I rose to the defense of Black Jack Logan in an earlier post, but today it’s appropriate to revisit the General John Logan Memorial with an emphasis on the “Memorial” rather than the man whose name it bears. Logan flourishes his country’s flag astride a horse in Chicago’s Grant Park not for his military qualities (he was abler than most of the Union’s generals, but that’s faint praise). His most significant and lasting achievement came in 1868 when as Commander In Chief of the Grand Army of the Republic he called on his fellow veterans to make May 30 a national day of remembrance for their 365,000 comrades who gave their lives to preserve the Union.

They also not coincidentally ended slavery in the “Land of the Free.” Those today who have forgotten the sacrifice that entailed would do well to revisit Lincoln’s Second Inaugural: “Fondly do we hope, fervently do we pray, that this mighty scourge of war may speedily pass away. Yet, if God wills that it continue until all the wealth piled by the bondsman’s two hundred and fifty years of unrequited toil shall be sunk, and until every drop of blood drawn with the lash shall be paid by another drawn with the sword, as was said three thousand years ago, so still it must be said ‘the judgments of the Lord are true and righteous altogether.'”

Not Constantinople
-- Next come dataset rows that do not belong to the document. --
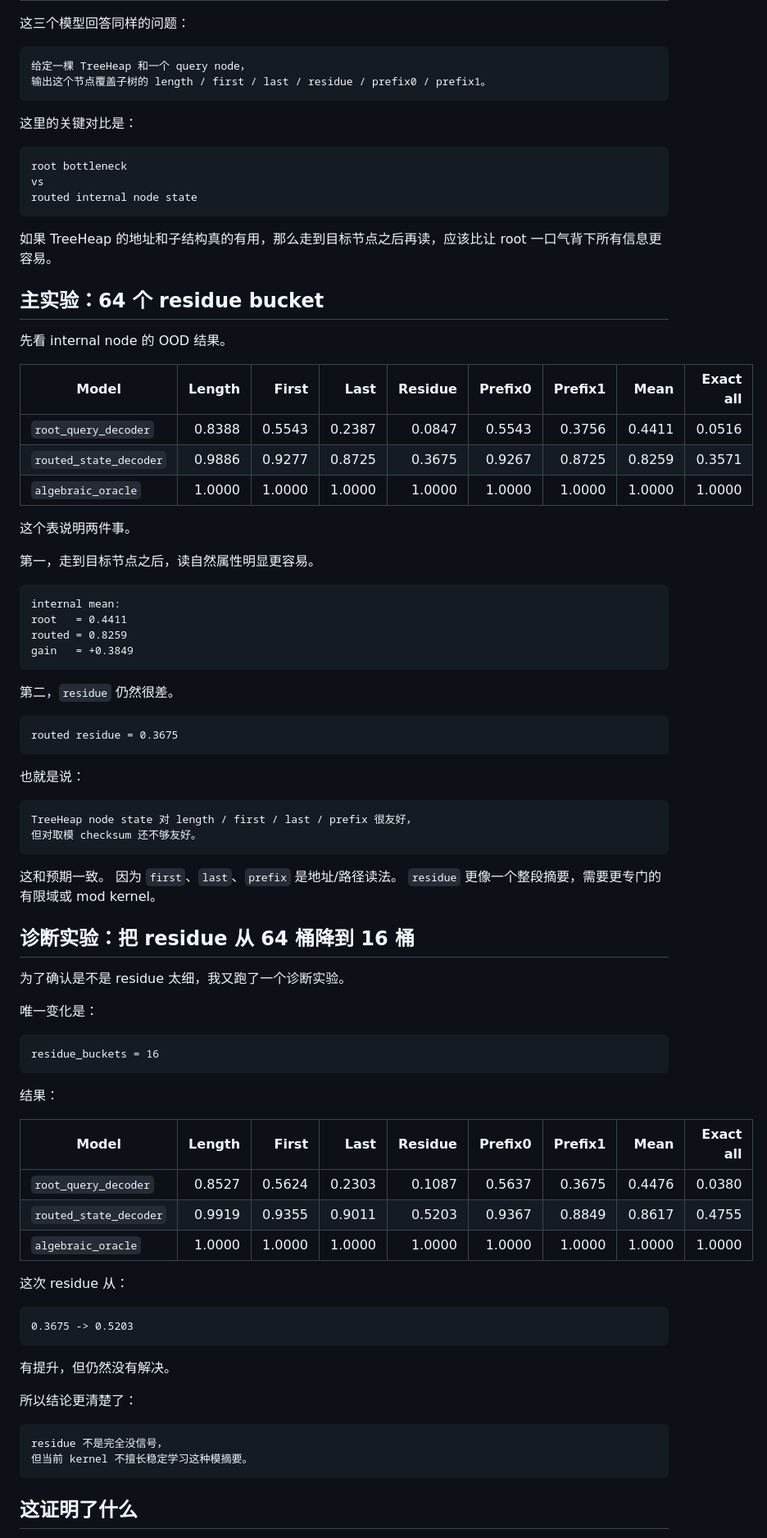
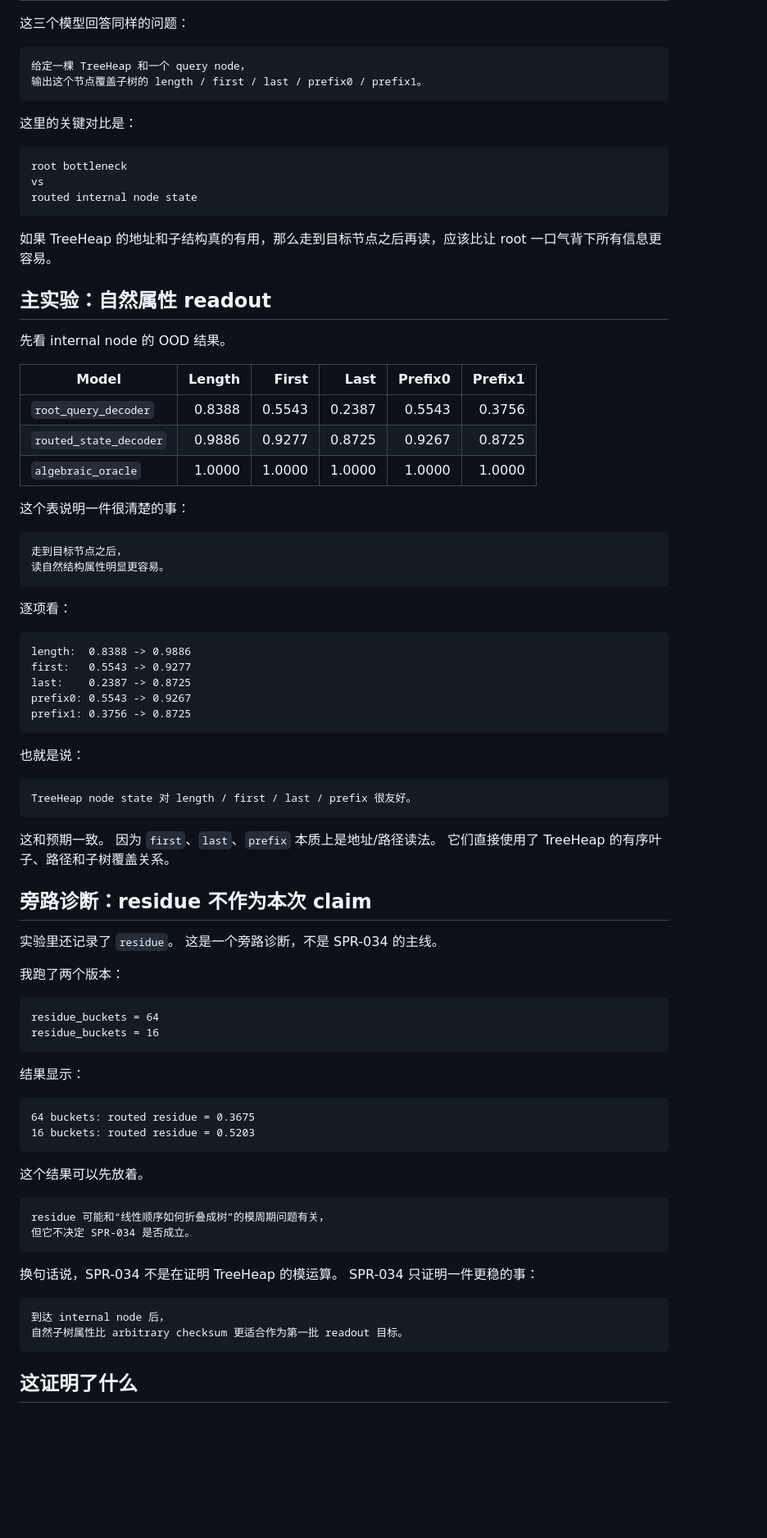
Before and after one commit to houming818/lostmap.cn, a Markdown page: src/spr/034-algebraic-internal-readout.md, the part around one of its changes. Shown at 82% size. Rendered like a GitHub page; blank space fills up the shorter version.

Commit message:
blog: clarify spr 034 natural readout claim

````diff
--- a/src/spr/034-algebraic-internal-readout.md
+++ b/src/spr/034-algebraic-internal-readout.md
@@ -123,7 +134,7 @@ device = cuda
 
 ```text
 给定一棵 TreeHeap 和一个 query node，
-输出这个节点覆盖子树的 length / first / last / residue / prefix0 / prefix1。
+输出这个节点覆盖子树的 length / first / last / prefix0 / prefix1。
 ```
 
 这里的关键对比是：
@@ -136,75 +147,75 @@ routed internal node state
 
 如果 TreeHeap 的地址和子结构真的有用，那么走到目标节点之后再读，应该比让 root 一口气背下所有信息更容易。
 
-## 主实验：64 个 residue bucket
+## 主实验：自然属性 readout
 
 先看 internal node 的 OOD 结果。
 
-| Model | Length | First | Last | Residue | Prefix0 | Prefix1 | Mean | Exact all |
-|---|---:|---:|---:|---:|---:|---:|---:|---:|
-| `root_query_decoder` | 0.8388 | 0.5543 | 0.2387 | 0.0847 | 0.5543 | 0.3756 | 0.4411 | 0.0516 |
-| `routed_state_decoder` | 0.9886 | 0.9277 | 0.8725 | 0.3675 | 0.9267 | 0.8725 | 0.8259 | 0.3571 |
-| `algebraic_oracle` | 1.0000 | 1.0000 | 1.0000 | 1.0000 | 1.0000 | 1.0000 | 1.0000 | 1.0000 |
+| Model | Length | First | Last | Prefix0 | Prefix1 |
+|---|---:|---:|---:|---:|---:|
+| `root_query_decoder` | 0.8388 | 0.5543 | 0.2387 | 0.5543 | 0.3756 |
+| `routed_state_decoder` | 0.9886 | 0.9277 | 0.8725 | 0.9267 | 0.8725 |
+| `algebraic_oracle` | 1.0000 | 1.0000 | 1.0000 | 1.0000 | 1.0000 |
 
-这个表说明两件事。
-
-第一，走到目标节点之后，读自然属性明显更容易。
+这个表说明一件很清楚的事：
 
 ```text
-internal mean:
-root   = 0.4411
-routed = 0.8259
-gain   = +0.3849
+走到目标节点之后，
+读自然结构属性明显更容易。
 ```
 
-第二，`residue` 仍然很差。
+逐项看：
 
 ```text
-routed residue = 0.3675
+length:  0.8388 -> 0.9886
+first:   0.5543 -> 0.9277
+last:    0.2387 -> 0.8725
+prefix0: 0.5543 -> 0.9267
+prefix1: 0.3756 -> 0.8725
 ```
 
 也就是说：
 
 ```text
-TreeHeap node state 对 length / first / last / prefix 很友好，
-但对取模 checksum 还不够友好。
+TreeHeap node state 对 length / first / last / prefix 很友好。
 ```
 
 这和预期一致。
-因为 `first`、`last`、`prefix` 是地址/路径读法。
-`residue` 更像一个整段摘要，需要更专门的有限域或 mod kernel。
+因为 `first`、`last`、`prefix` 本质上是地址/路径读法。
+它们直接使用了 TreeHeap 的有序叶子、路径和子树覆盖关系。
 
-## 诊断实验：把 residue 从 64 桶降到 16 桶
+## 旁路诊断：residue 不作为本次 claim
 
-为了确认是不是 residue 太细，我又跑了一个诊断实验。
+实验里还记录了 `residue`。
+这是一个旁路诊断，不是 SPR-034 的主线。
 
-唯一变化是：
+我跑了两个版本：
 
 ```text
+residue_buckets = 64
 residue_buckets = 16
 ```
 
-结果：
-
-| Model | Length | First | Last | Residue | Prefix0 | Prefix1 | Mean | Exact all |
-|---|---:|---:|---:|---:|---:|---:|---:|---:|
-| `root_query_decoder` | 0.8527 | 0.5624 | 0.2303 | 0.1087 | 0.5637 | 0.3675 | 0.4476 | 0.0380 |
-| `routed_state_decoder` | 0.9919 | 0.9355 | 0.9011 | 0.5203 | 0.9367 | 0.8849 | 0.8617 | 0.4755 |
-| `algebraic_oracle` | 1.0000 | 1.0000 | 1.0000 | 1.0000 | 1.0000 | 1.0000 | 1.0000 | 1.0000 |
-
-这次 residue 从：
+结果显示：
 
 ```text
-0.3675 -> 0.5203
+64 buckets: routed residue = 0.3675
+16 buckets: routed residue = 0.5203
 ```
 
-有提升，但仍然没有解决。
-
-所以结论更清楚了：
+这个结果可以先放着。
 
 ```text
-residue 不是完全没信号，
-但当前 kernel 不擅长稳定学习这种模摘要。
+residue 可能和“线性顺序如何折叠成树”的模周期问题有关，
+但它不决定 SPR-034 是否成立。
+```
+
+换句话说，SPR-034 不是在证明 TreeHeap 的模运算。
+SPR-034 只证明一件更稳的事：
+
+```text
+到达 internal node 后，
+自然子树属性比 arbitrary checksum 更适合作为第一批 readout 目标。
 ```
 
 ## 这证明了什么
````
Also changed, not shown: other parts of src/spr/034-algebraic-internal-readout.md (+46 -26 lines).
Coincidental with our own Memorial Day, May 29 marks the 568th anniversary of the fall of the city built by the Caesar Constantine to the Turks in 1453. This Christian disaster, well told by Roger Crowley, extinguished the last flickering embers of the empire that ruled for more than a 1,000 years. By comparison, the Czars ruled Russia for about half that and their successors for scarcely 70, the British lasted perhaps 200, the French on and off for only 60, the Italians and Germans even less. The American Century (from the Spanish-American War to date) has lasted nearly 125. Constantine’s city still stands, but its great church is now a mosque and “you can’t go back to Constantinople, been a long time gone.”